> _What to work on_: Extract each line from the entries below that has the string "time" in it.

> _Provided information_:

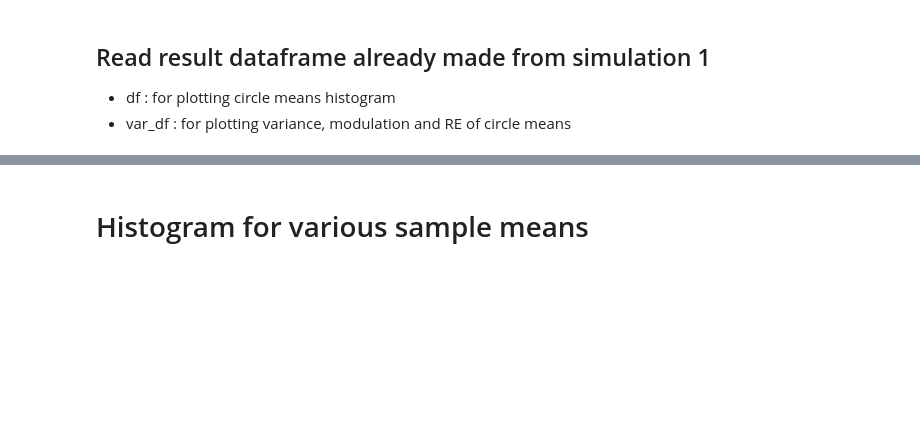
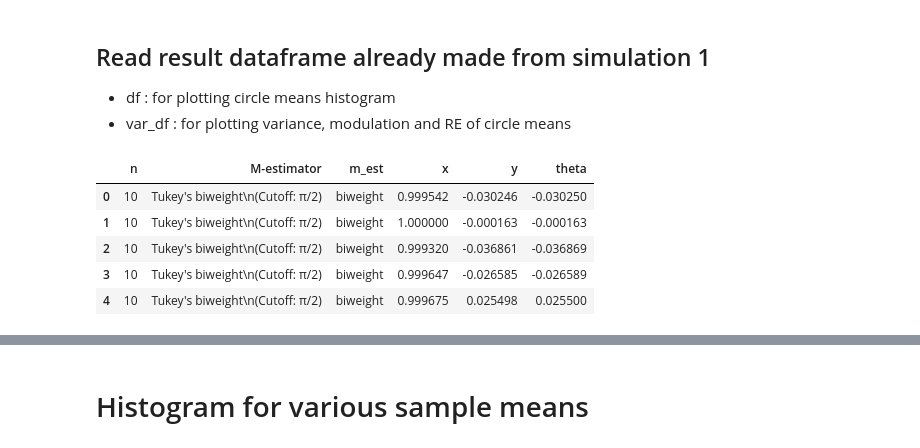
Before and after one commit to jihyunnryu/on_robust_m_estimations_on_riemannian_manifolds, a Jupyter notebook: 3.smeary_circle/smeary_circle.ipynb, the cells around one changed output, grey strips where cells are left out. Saved outputs shown, nothing was run; the diff lists cells and outputs as text; code cells hidden in the pictures; blank space fills up the shorter version.

```diff
--- a/3.smeary_circle/smeary_circle.ipynb
+++ b/3.smeary_circle/smeary_circle.ipynb
@@ -354,3 +354,12 @@ var_df.to_csv('result_smeary_circle_varofmeans_simul_1.csv',index=False)
 # %%
 df = pd.read_csv('result_smeary_circle_means_simul_1.csv')
 var_df = pd.read_csv('result_smeary_circle_varofmeans_simul_1.csv')
+# %%
+df.head()
+# %% [output]
+|  | n | M-estimator | m_est | x | y | theta |
+| 0 | 10 | Tukey's biweight\n(Cutoff: π/2) | biweight | 0.999542 | -0.030246 | -0.030250 |
+| 1 | 10 | Tukey's biweight\n(Cutoff: π/2) | biweight | 1.000000 | -0.000163 | -0.000163 |
+| 2 | 10 | Tukey's biweight\n(Cutoff: π/2) | biweight | 0.999320 | -0.036861 | -0.036869 |
+| 3 | 10 | Tukey's biweight\n(Cutoff: π/2) | biweight | 0.999647 | -0.026585 | -0.026589 |
+| 4 | 10 | Tukey's biweight\n(Cutoff: π/2) | biweight | 0.999675 | 0.025498 | 0.025500 |
```
Also changed, not shown: parts of 1 cell of this notebook, 5 other files.
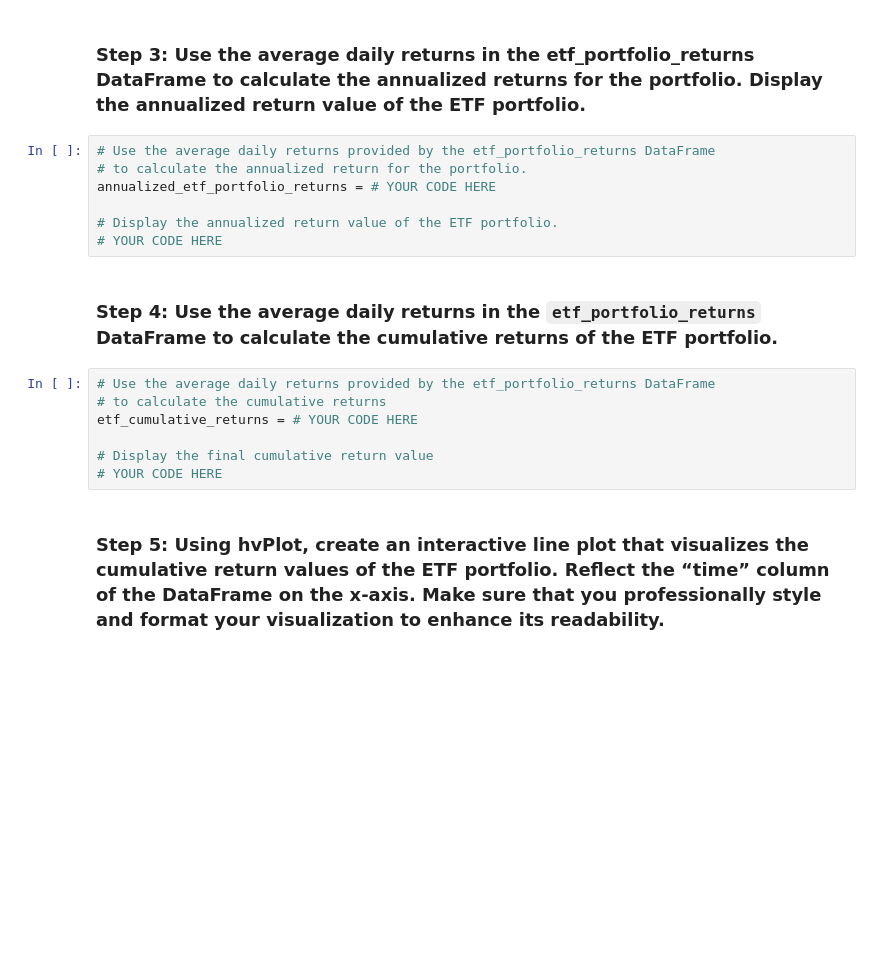
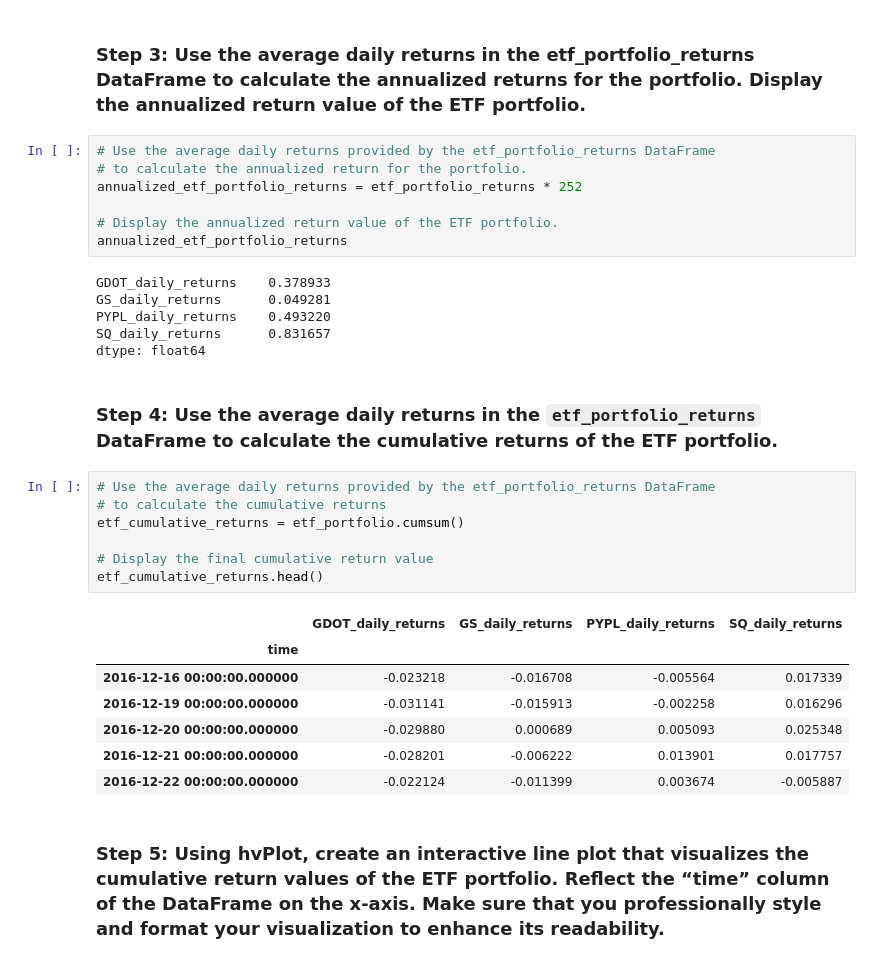
Before and after one commit to allyche/module_7_challenge, a Jupyter notebook: etf_analyzer.ipynb, the cells around one changed output. Drawn from its saved outputs; the diff is of its cells as text; blank space fills up the shorter version.

```diff
--- a/etf_analyzer.ipynb
+++ b/etf_analyzer.ipynb
@@ -355,19 +393,33 @@ etf_portfolio_returns = # YOUR CODE HERE
 # %%
 # Use the average daily returns provided by the etf_portfolio_returns DataFrame
 # to calculate the annualized return for the portfolio.
-annualized_etf_portfolio_returns = # YOUR CODE HERE
+annualized_etf_portfolio_returns = etf_portfolio_returns * 252
 
 # Display the annualized return value of the ETF portfolio.
-# YOUR CODE HERE
+annualized_etf_portfolio_returns
+# %% [output]
+GDOT_daily_returns    0.378933
+GS_daily_returns      0.049281
+PYPL_daily_returns    0.493220
+SQ_daily_returns      0.831657
+dtype: float64
 # %% [markdown]
 ### Step 4: Use the average daily returns in the `etf_portfolio_returns` DataFrame to calculate the cumulative returns of the ETF portfolio.
 # %%
 # Use the average daily returns provided by the etf_portfolio_returns DataFrame
 # to calculate the cumulative returns
-etf_cumulative_returns = # YOUR CODE HERE
+etf_cumulative_returns = etf_portfolio.cumsum()
 
 # Display the final cumulative return value
-# YOUR CODE HERE
+etf_cumulative_returns.head()
+# %% [output]
+|  | GDOT_daily_returns | GS_daily_returns | PYPL_daily_returns | SQ_daily_returns |
+| time |  |  |  |  |
+| 2016-12-16 00:00:00.000000 | -0.023218 | -0.016708 | -0.005564 | 0.017339 |
+| 2016-12-19 00:00:00.000000 | -0.031141 | -0.015913 | -0.002258 | 0.016296 |
+| 2016-12-20 00:00:00.000000 | -0.029880 | 0.000689 | 0.005093 | 0.025348 |
+| 2016-12-21 00:00:00.000000 | -0.028201 | -0.006222 | 0.013901 | 0.017757 |
+| 2016-12-22 00:00:00.000000 | -0.022124 | -0.011399 | 0.003674 | -0.005887 |
 # %% [markdown]
 ### Step 5: Using hvPlot, create an interactive line plot that visualizes the cumulative return values of the ETF portfolio. Reflect the “time” column of the DataFrame on the x-axis. Make sure that you professionally style and format your visualization to enhance its readability.
 # %%
```
Also changed, not shown: parts of 4 cells of this notebook.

> _Answer space_:
+| time |  |  |  |  |
 ### Step 5: Using hvPlot, create an interactive line plot that visualizes the cumulative return values of the ETF portfolio. Reflect the “time” column of the DataFrame on the x-axis. Make sure that you professionally style and format your visualization to enhance its readability.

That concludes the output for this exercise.